◆ Task prompt:
If a line includes "уровня", copy it out of the entries.

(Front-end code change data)
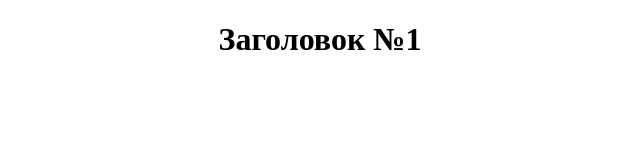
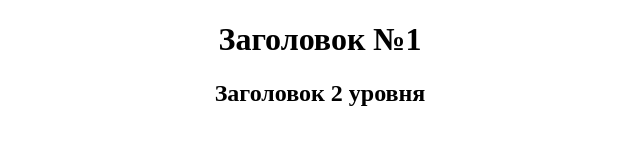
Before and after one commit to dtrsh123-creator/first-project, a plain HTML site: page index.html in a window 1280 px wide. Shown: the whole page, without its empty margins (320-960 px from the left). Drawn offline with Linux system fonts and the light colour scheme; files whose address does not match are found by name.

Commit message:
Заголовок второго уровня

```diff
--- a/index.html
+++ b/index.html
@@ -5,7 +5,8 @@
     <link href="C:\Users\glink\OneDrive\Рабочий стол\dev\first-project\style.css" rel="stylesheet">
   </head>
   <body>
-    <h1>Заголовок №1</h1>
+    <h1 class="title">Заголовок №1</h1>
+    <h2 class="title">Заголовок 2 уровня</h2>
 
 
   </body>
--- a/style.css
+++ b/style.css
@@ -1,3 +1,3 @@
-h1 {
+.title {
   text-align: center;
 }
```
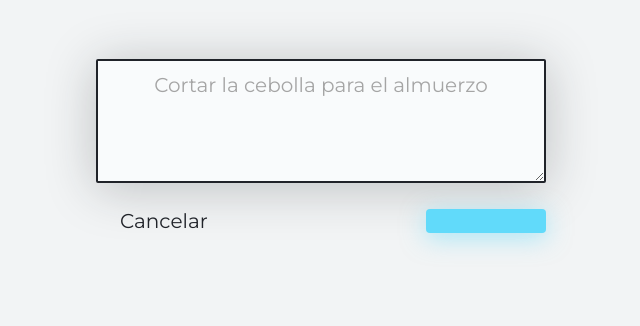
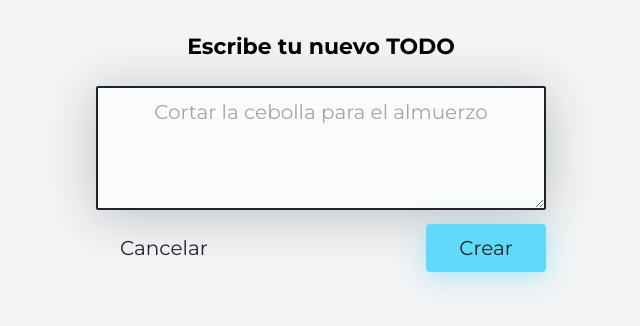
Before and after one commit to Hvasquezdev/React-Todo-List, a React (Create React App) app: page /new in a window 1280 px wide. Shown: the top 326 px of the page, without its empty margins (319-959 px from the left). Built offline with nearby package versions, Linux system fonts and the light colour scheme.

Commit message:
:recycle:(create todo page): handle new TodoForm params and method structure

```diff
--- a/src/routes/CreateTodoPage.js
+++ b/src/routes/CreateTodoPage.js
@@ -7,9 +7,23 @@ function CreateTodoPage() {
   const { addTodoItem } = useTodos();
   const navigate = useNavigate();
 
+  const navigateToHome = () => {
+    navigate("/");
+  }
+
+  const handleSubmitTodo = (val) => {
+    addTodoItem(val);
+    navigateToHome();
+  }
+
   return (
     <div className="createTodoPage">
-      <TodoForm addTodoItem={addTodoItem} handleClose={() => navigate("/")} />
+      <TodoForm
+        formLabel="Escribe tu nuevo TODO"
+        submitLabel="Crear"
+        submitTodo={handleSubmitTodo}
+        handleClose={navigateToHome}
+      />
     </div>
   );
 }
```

◆ Response to the exercise:
Заголовок второго уровня
+    <h2 class="title">Заголовок 2 уровня</h2>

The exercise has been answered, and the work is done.